*** Opening of GIVEN DATA ***

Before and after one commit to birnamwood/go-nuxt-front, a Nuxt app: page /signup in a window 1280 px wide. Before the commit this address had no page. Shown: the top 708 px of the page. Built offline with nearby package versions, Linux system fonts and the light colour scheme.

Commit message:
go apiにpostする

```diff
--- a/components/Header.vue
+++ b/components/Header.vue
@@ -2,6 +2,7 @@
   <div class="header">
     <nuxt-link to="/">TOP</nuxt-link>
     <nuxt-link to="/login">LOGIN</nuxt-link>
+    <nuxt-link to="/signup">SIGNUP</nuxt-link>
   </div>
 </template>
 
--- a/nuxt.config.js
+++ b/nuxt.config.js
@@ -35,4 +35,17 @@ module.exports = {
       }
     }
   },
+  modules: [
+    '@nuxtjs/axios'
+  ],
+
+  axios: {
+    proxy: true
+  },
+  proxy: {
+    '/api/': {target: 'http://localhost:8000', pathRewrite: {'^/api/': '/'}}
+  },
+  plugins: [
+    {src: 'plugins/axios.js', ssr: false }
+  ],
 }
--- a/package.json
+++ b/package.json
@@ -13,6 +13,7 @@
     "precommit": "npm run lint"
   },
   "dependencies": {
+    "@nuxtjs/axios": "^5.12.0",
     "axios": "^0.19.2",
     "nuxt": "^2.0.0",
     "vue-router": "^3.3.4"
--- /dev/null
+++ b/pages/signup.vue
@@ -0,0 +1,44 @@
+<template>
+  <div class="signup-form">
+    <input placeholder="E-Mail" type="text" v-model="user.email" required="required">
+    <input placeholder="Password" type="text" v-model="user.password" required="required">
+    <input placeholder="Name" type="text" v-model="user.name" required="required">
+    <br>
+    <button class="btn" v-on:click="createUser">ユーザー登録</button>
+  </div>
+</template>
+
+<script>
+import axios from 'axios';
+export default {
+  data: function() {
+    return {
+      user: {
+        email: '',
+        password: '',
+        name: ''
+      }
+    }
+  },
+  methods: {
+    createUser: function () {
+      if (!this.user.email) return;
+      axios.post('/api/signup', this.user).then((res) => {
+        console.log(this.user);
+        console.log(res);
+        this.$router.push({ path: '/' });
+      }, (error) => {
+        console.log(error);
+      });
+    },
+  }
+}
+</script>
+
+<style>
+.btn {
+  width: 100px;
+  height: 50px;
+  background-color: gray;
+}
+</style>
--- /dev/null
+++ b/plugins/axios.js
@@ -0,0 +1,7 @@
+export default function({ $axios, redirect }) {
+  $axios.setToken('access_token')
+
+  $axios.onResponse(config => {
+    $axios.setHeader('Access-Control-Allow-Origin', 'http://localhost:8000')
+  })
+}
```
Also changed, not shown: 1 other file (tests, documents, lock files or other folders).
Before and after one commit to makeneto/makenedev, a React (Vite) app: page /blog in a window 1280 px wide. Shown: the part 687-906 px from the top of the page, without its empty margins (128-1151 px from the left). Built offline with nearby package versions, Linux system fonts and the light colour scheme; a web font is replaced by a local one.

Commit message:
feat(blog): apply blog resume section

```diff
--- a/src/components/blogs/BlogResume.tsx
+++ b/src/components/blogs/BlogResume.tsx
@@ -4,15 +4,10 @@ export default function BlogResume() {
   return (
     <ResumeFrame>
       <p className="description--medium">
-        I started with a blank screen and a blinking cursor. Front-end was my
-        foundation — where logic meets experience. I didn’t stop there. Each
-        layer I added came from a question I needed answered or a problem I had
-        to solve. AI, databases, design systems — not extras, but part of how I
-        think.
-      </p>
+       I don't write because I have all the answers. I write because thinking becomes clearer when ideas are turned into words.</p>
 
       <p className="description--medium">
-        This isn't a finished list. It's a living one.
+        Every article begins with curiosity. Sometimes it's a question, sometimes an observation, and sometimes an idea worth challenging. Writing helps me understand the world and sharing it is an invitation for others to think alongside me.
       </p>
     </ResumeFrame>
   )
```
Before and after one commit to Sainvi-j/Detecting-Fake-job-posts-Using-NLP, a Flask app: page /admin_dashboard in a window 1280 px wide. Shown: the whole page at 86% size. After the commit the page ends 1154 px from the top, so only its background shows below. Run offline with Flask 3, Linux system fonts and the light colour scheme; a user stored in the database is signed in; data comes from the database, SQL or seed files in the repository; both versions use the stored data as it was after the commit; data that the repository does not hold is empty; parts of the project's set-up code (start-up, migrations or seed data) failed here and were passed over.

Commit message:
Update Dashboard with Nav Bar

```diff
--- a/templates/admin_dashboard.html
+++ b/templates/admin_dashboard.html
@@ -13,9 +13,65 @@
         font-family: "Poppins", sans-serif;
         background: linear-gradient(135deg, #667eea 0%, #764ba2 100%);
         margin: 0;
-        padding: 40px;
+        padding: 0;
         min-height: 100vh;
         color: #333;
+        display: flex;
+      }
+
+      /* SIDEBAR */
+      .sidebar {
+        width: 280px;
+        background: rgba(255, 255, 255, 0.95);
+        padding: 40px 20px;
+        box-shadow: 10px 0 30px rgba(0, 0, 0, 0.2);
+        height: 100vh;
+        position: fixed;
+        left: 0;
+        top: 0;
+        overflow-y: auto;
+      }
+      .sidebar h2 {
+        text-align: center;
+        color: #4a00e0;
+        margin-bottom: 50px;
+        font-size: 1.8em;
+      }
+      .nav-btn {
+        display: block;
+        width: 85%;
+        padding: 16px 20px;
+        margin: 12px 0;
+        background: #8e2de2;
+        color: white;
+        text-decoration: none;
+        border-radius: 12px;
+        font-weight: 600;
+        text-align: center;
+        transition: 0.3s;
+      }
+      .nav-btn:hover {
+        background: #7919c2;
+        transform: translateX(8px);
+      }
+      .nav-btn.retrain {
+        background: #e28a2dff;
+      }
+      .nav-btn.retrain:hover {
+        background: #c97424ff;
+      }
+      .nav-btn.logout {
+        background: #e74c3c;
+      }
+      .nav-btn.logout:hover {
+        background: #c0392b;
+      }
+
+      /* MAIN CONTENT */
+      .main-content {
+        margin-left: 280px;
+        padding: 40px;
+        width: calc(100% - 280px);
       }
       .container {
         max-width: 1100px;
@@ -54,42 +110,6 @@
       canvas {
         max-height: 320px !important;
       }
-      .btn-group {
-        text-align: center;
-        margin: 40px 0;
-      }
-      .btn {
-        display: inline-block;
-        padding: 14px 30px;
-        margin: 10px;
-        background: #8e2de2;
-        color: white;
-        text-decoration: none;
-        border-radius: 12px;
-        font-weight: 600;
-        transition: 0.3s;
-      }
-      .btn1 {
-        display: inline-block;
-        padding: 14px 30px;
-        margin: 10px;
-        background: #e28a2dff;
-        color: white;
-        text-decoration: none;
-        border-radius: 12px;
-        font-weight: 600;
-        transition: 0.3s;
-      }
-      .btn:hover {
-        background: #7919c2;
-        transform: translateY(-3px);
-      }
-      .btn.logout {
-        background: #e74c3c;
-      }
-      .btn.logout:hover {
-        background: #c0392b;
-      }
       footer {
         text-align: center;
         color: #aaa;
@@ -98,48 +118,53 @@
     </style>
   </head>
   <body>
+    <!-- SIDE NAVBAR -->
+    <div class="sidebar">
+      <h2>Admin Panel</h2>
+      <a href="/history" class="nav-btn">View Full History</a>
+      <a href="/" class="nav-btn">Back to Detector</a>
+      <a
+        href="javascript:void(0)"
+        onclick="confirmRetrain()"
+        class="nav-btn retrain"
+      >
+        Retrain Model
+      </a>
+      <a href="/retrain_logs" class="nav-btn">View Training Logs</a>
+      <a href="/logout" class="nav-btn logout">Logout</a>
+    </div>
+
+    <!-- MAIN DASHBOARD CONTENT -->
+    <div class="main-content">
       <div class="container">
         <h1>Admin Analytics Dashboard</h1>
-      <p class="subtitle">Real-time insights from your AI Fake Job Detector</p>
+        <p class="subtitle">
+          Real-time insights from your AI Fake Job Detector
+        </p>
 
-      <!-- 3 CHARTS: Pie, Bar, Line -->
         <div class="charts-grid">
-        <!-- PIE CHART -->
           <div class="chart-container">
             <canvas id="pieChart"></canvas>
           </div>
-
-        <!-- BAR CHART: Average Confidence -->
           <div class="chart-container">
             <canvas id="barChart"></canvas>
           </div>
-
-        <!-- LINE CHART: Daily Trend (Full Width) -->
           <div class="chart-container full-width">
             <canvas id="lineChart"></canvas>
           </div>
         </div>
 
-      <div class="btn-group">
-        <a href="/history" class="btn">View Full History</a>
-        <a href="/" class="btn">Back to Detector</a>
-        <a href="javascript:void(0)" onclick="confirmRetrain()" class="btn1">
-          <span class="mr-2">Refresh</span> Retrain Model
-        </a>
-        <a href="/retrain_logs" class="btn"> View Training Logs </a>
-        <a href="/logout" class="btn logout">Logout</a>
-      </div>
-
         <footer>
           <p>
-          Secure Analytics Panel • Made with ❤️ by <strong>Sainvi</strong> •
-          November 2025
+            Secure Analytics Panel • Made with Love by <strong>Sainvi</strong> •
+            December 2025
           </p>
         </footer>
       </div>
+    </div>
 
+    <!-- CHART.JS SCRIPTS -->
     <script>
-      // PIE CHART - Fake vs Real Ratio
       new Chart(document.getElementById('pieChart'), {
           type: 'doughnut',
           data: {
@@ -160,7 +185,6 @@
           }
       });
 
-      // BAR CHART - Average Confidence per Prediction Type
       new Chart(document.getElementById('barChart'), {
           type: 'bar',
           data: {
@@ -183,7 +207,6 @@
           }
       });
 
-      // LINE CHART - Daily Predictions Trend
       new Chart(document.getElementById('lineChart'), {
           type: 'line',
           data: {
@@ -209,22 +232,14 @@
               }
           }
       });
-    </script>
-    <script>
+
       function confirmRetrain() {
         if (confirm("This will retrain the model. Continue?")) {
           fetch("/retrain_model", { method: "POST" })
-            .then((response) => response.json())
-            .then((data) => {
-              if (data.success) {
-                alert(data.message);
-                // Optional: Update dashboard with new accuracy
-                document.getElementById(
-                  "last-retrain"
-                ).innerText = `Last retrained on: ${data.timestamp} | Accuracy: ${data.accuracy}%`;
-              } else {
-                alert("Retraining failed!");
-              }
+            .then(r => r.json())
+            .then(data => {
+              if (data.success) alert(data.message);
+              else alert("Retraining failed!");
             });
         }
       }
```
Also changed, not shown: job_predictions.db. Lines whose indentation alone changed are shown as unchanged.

*** Close of GIVEN DATA ***

# AIM OF THE TASK:
Check the entries above for the word "padding" and copy every line where it turns up.

# RESULT FOR THIS TASK:
-        padding: 40px;
+        padding: 0;
+        padding: 40px 20px;
+        padding: 16px 20px;
+        padding: 40px;
-        padding: 14px 30px;
-        padding: 14px 30px;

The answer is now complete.